Power pack

For hydrogen to prove itself as a versatile, practical and green fuel for vehicle and domestic use, scientists need to develop an affordable, compact and safe storage system.

One widely researched solid-storage method involves packing the hydrogen molecules into metal hydrides, with magnesium hydrides being a prime candidate. This gives a higher storage and energy density and is cheaper and safer than other methods, such as compressed gas or cryogenic liquid.

Hydrogen storage in metal hydrides occurs through a combination of physical and chemical absorption. Under the right conditions of high pressure and low temperature, the hydrogen binds itself into the nanostructure of the storage material. When heated under lower pressure, the process is reversed, with hydrogen released and the material returning to its original state.

The EPSRC has awarded the environmental sciences department at the University of East Anglia (UEA) a £208,000 grant to improve hydrogen storage in solid form using nanotechnology.

Dr Congxiao Shang, a lecturer in environmental sciences at the university, will be the principal investigator on the project, due to start in June. She has a PhD in hydrogen storage in magnesium hydride and has worked as a researcher for three and a half years on nanostructured hydrogen storage materials.



Need for the project

Explaining the need for the project, Shang said: ‘Theory states that magnesium hydrides can store 7.6 per cent by weight of hydrogen. In practice there are other limitations, meaning that in experimentation, only 6.7 per cent can be retrieved.

‘Our aim is to get towards the theoretical value by modification of the nanostructure of the metal hydrides.’

There are three main aspects to the research. The team will use novel synthesis methods to form a nanostructured magnesium hydride. They will then experiment with modifying the material, including mixing in catalysts and dopants (impurities that are added in small amounts to a pure substance to change its properties) to give better and faster sorption, desorption and increased capacity.

The third area of investigation is the possibility of removing impurities from hydrogen during its production.

‘The rapid sorption properties are important,’ said Shang, ‘as you don’t want to have to charge your car with hydrogen for two or three hours. Two or three minutes would be more acceptable.’

The project will employ a cryogenic milling procedure and a vortex-driven high-energy pulverisation process to make smaller, ultra-clean and high-surface-area nanostructures.

‘We will add doping agents and catalysts during the mechanical milling of the metal hydride to maximise the results, then work out the optimum composition of materials in the mix,’ said Shang.

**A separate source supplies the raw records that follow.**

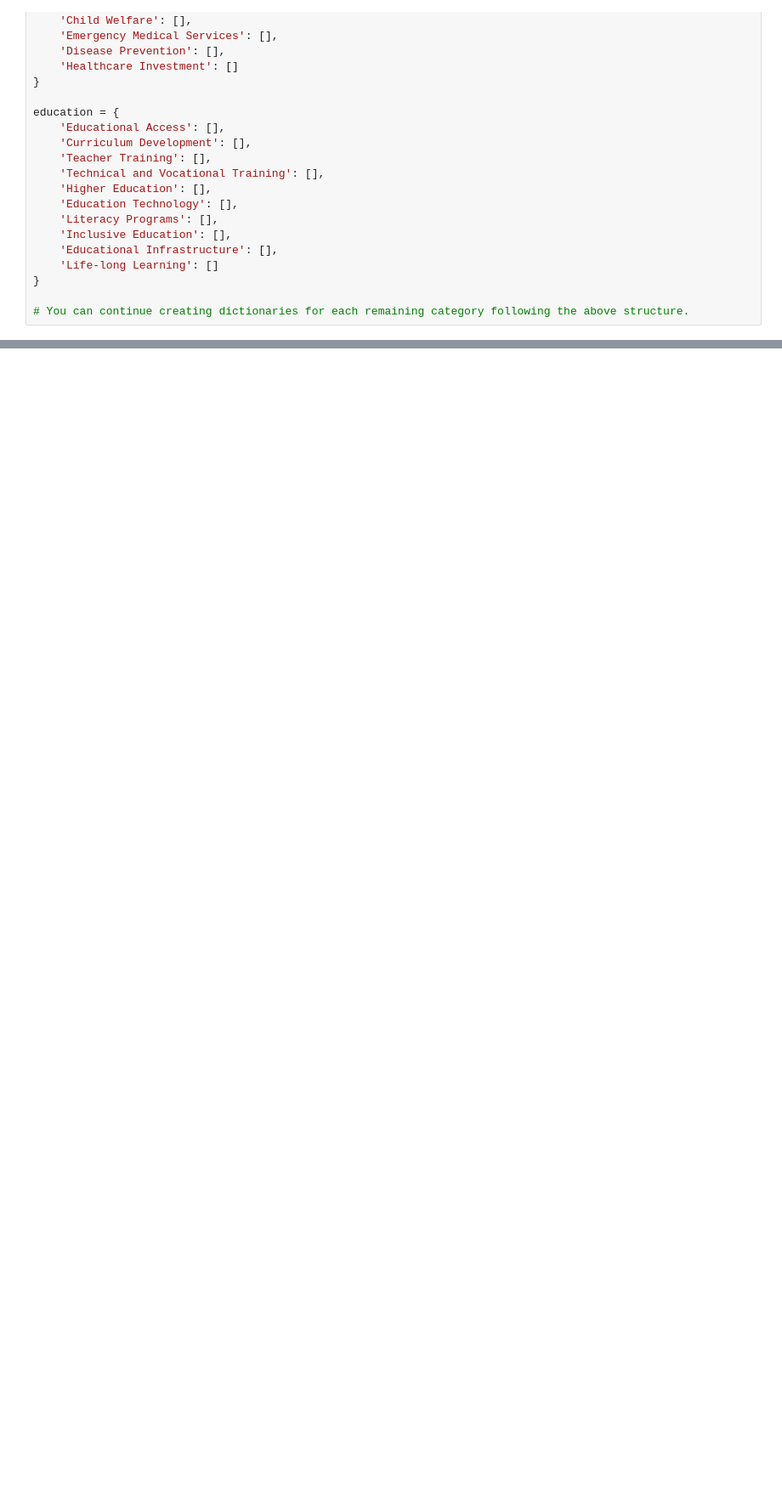
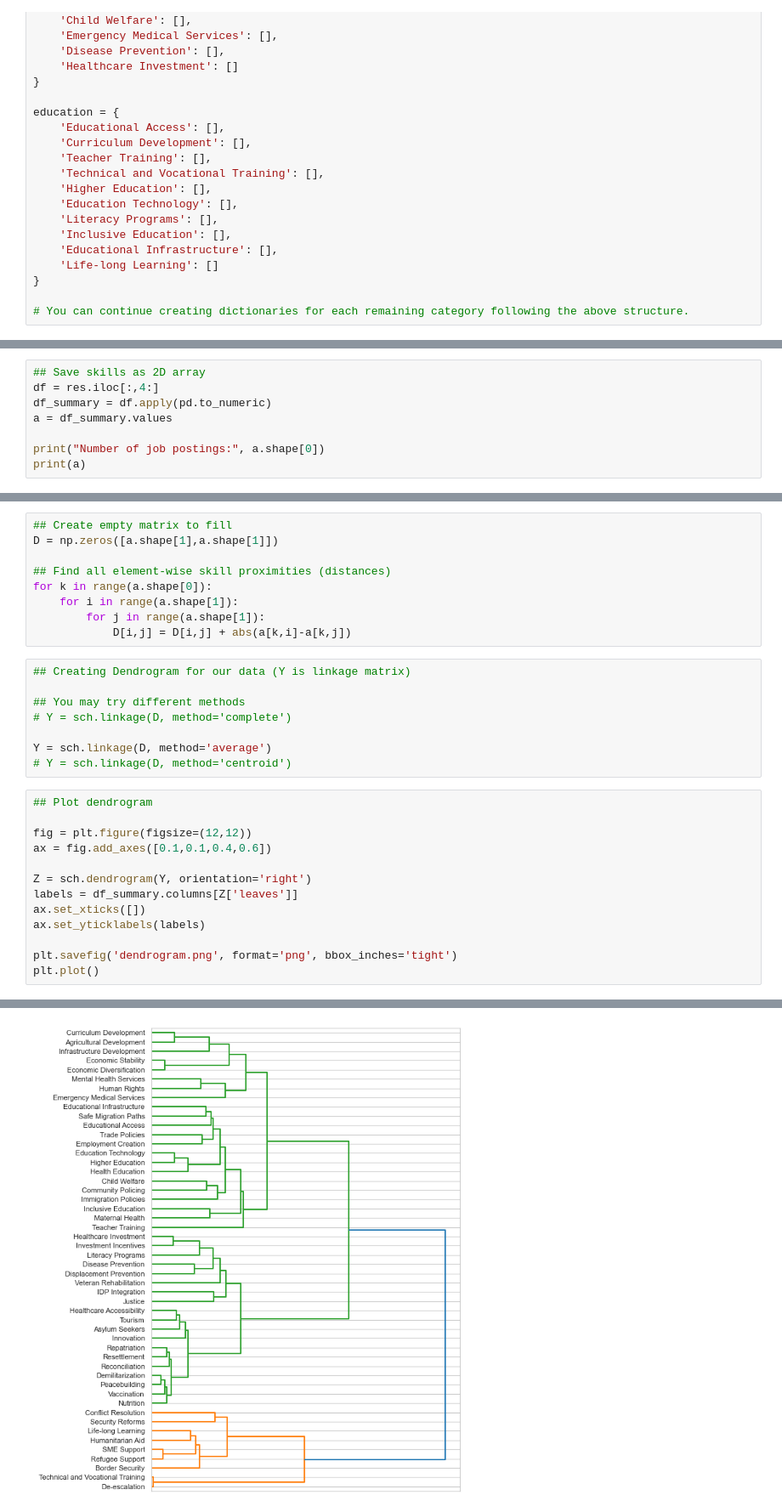
Before and after one commit to perepecha/auk-course-project-g6, a Jupyter notebook: src/wiki_search.ipynb, the cells around one changed output, grey strips where cells are left out. Shown: that part at 85% size. Drawn from its saved outputs; the diff is of its cells as text; blank space fills up the shorter version.

```diff
--- a/src/wiki_search.ipynb
+++ b/src/wiki_search.ipynb
@@ -157,0 +219,8 @@ education = {
+# %%
+## Save skills as 2D array
+df = res.iloc[:,4:]
+df_summary = df.apply(pd.to_numeric)
+a = df_summary.values
+
+print("Number of job postings:", a.shape[0])
+print(a)
@@ -157,0 +236,31 @@ education = {
+# %%
+## Create empty matrix to fill
+D = np.zeros([a.shape[1],a.shape[1]])
+
+## Find all element-wise skill proximities (distances)
+for k in range(a.shape[0]):
+    for i in range(a.shape[1]):
+        for j in range(a.shape[1]):
+            D[i,j] = D[i,j] + abs(a[k,i]-a[k,j])
+# %%
+## Creating Dendrogram for our data (Y is linkage matrix)
+
+## You may try different methods
+# Y = sch.linkage(D, method='complete')
+
+Y = sch.linkage(D, method='average')
+# Y = sch.linkage(D, method='centroid')
+# %%
+## Plot dendrogram
+
+fig = plt.figure(figsize=(12,12))
+ax = fig.add_axes([0.1,0.1,0.4,0.6])
+
+Z = sch.dendrogram(Y, orientation='right')
+labels = df_summary.columns[Z['leaves']]
+ax.set_xticks([])
+ax.set_yticklabels(labels)
+
+plt.savefig('dendrogram.png', format='png', bbox_inches='tight')
+plt.plot()
+# %% [output]
@@ -157,0 +268 @@ education = {
+[figure, added]
```
Also changed, not shown: parts of 11 cells of this notebook.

Applying a catalytic coating not only makes full use of the catalysis function but also effectively stops powder growth, stabilising the hydrogen storage structure for improved cyclability. One catalyst the researchers will investigate is transitional metal carbides. The catalytic effect of them on hydrogen sorption has not been considered in the past, though it has been proven in other processes.

A doping agent can have a catalytic effect. ‘An example dopant for this project could be other metal hydrides, which have complementary properties to magnesium hydride and could optimise the hydrogen storage,’ said Shang.

The team will also investigate the tolerance of magnesium to impurities in hydrogen and the viability of using it as a down-stream storage and purification medium for an industrial hydrogen generation process.

‘Currently, one of the methods of hydrogen production is to reform fossil fuel,’ said Shang. ‘It is usually polluted with gases such as CO2 and CO. People normally use expensive membranes to purify the outlet gas. If metal hydrides can tolerate impurities, the system could be used for low-cost purification of the outlet stream.’



Collaboration

Three collaborative organisations will work alongside Shang on the project. The materials department at Queen Mary, University of London will provide facilities for the production of the nano-milled storage material.

Environmental sciences company Dynamic Environmental Solutions (DES) Enterprises UK is investigating the extraction of hydrogen from waste feedstock. The final result of the project could combine storage and purification with the extraction process. Technology transfer company Angle Technology will bring the resulting product to market.

Before work starts, Shang will recruit other scientists to form the research team.